#### [Action item]
With the images removed, reproduce each entry below word for word.

#### [Data in this exercise]
▽

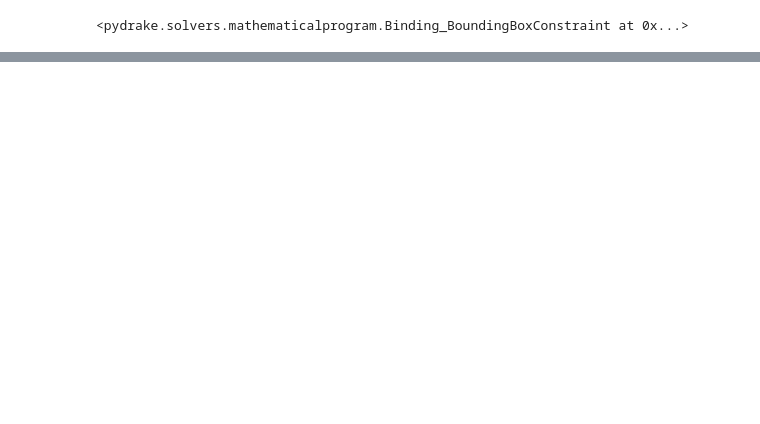
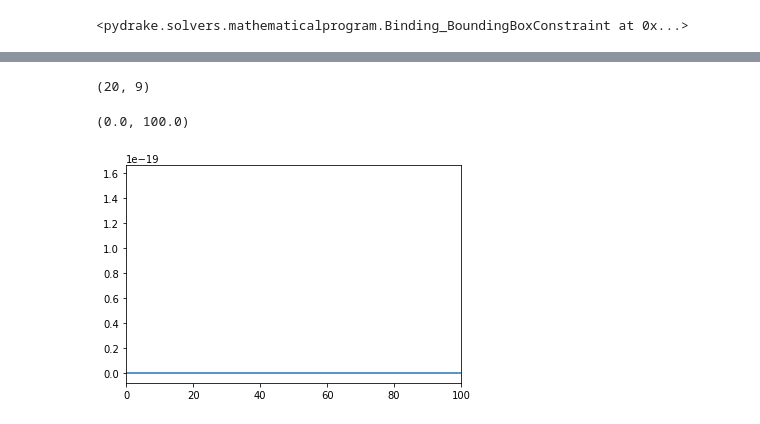
Before and after one commit to DayongTong/MEAM517_Project_Git, a Jupyter notebook: ProjectMain.ipynb, the cells around one changed output, grey strips where cells are left out. Cells and saved outputs as stored; diff of their text form; code cells hidden in the pictures; blank space fills up the shorter version.

```diff
--- a/ProjectMain.ipynb
+++ b/ProjectMain.ipynb
@@ -327,0 +311,54 @@ plot_util(tsim,xsim,usim,n_x)
+# %%
+def eval_dynamics(x, u):
+    r = x[0]
+    alpha = x[1]
+    beta = x[2]
+    Vx = x[3]
+    Vy = x[4]
+    Vz = x[5]
+    m = x[6]
+    phi = x[7]
+    psi = x[8]
+
+    g_m = 3.71 # Mars
+    I_sp = 302.39
+
+    rdot = Vx
+    alphadot = Vy/(r*np.cos(beta))
+    betadot = Vz/r
+
+    T = u[0]
+    omega_phi = u[1]
+    omega_psi = u[2]
+
+    mdot = -T/(I_sp*g_m)
+
+    Vxdot = T*np.sin(phi)/m - g_m + (Vy**2 + Vz**2)/r
+    Vydot = T*np.cos(phi)*np.cos(psi)/m - (Vx*Vy)/r + (Vy*Vz*np.tan(beta))/r
+    Vzdot = T*np.cos(phi)*np.sin(psi)/m - (Vx*Vz)/r - (Vy**2*np.tan(beta))/r
+
+    xdot  = np.array([rdot, alphadot, betadot,
+                        Vxdot, Vydot, Vzdot,
+                        mdot, omega_phi, omega_psi])
+    return np.reshape(xdot,(9,))
+# print(xdot)
+# print(eval_dynamics(x_sol, u_sol))
+print(x_sol.shape)
+err = np.zeros((20,9))
+xdot_traj = np.zeros((20,9))
+xdot = np.zeros((20,9))
+# xdot = eval_dynamics(x_sol, u_sol)
+for i in range(20):
+    xdot[i,:] = (eval_dynamics(x_sol[i,:],u_sol[i,:]))
+    xdot_traj[i,:] = (eval_dynamics(x_traj.value(timesteps[i]),u_traj.value(timesteps[i])))
+    err[i,:] = np.abs(xdot[i,:] - xdot_traj[i,:])
+
+# plt.plot(timesteps, xdot[0])
+# %% [output]
+(20, 9)
+# %%
+plt.plot(timesteps,err[:,8])
+plt.xlim(0,100)
+# %% [output]
+(0.0, 100.0)
+[figure, added]
```
Also changed, not shown: parts of 12 cells of this notebook, 2 other files.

△

#### [Completed task]
Before and after one commit to DayongTong/MEAM517_Project_Git, a Jupyter notebook: ProjectMain.ipynb, the cells around one changed output, grey strips where cells are left out. Cells and saved outputs as stored; diff of their text form; code cells hidden in the pictures; blank space fills up the shorter version.

```diff
--- a/ProjectMain.ipynb
+++ b/ProjectMain.ipynb
@@ -327,0 +311,54 @@ plot_util(tsim,xsim,usim,n_x)
+# %%
+def eval_dynamics(x, u):
+    r = x[0]
+    alpha = x[1]
+    beta = x[2]
+    Vx = x[3]
+    Vy = x[4]
+    Vz = x[5]
+    m = x[6]
+    phi = x[7]
+    psi = x[8]
+
+    g_m = 3.71 # Mars
+    I_sp = 302.39
+
+    rdot = Vx
+    alphadot = Vy/(r*np.cos(beta))
+    betadot = Vz/r
+
+    T = u[0]
+    omega_phi = u[1]
+    omega_psi = u[2]
+
+    mdot = -T/(I_sp*g_m)
+
+    Vxdot = T*np.sin(phi)/m - g_m + (Vy**2 + Vz**2)/r
+    Vydot = T*np.cos(phi)*np.cos(psi)/m - (Vx*Vy)/r + (Vy*Vz*np.tan(beta))/r
+    Vzdot = T*np.cos(phi)*np.sin(psi)/m - (Vx*Vz)/r - (Vy**2*np.tan(beta))/r
+
+    xdot  = np.array([rdot, alphadot, betadot,
+                        Vxdot, Vydot, Vzdot,
+                        mdot, omega_phi, omega_psi])
+    return np.reshape(xdot,(9,))
+# print(xdot)
+# print(eval_dynamics(x_sol, u_sol))
+print(x_sol.shape)
+err = np.zeros((20,9))
+xdot_traj = np.zeros((20,9))
+xdot = np.zeros((20,9))
+# xdot = eval_dynamics(x_sol, u_sol)
+for i in range(20):
+    xdot[i,:] = (eval_dynamics(x_sol[i,:],u_sol[i,:]))
+    xdot_traj[i,:] = (eval_dynamics(x_traj.value(timesteps[i]),u_traj.value(timesteps[i])))
+    err[i,:] = np.abs(xdot[i,:] - xdot_traj[i,:])
+
+# plt.plot(timesteps, xdot[0])
+# %% [output]
+(20, 9)
+# %%
+plt.plot(timesteps,err[:,8])
+plt.xlim(0,100)
+# %% [output]
+(0.0, 100.0)
+[figure, added]
```
Also changed, not shown: parts of 12 cells of this notebook, 2 other files.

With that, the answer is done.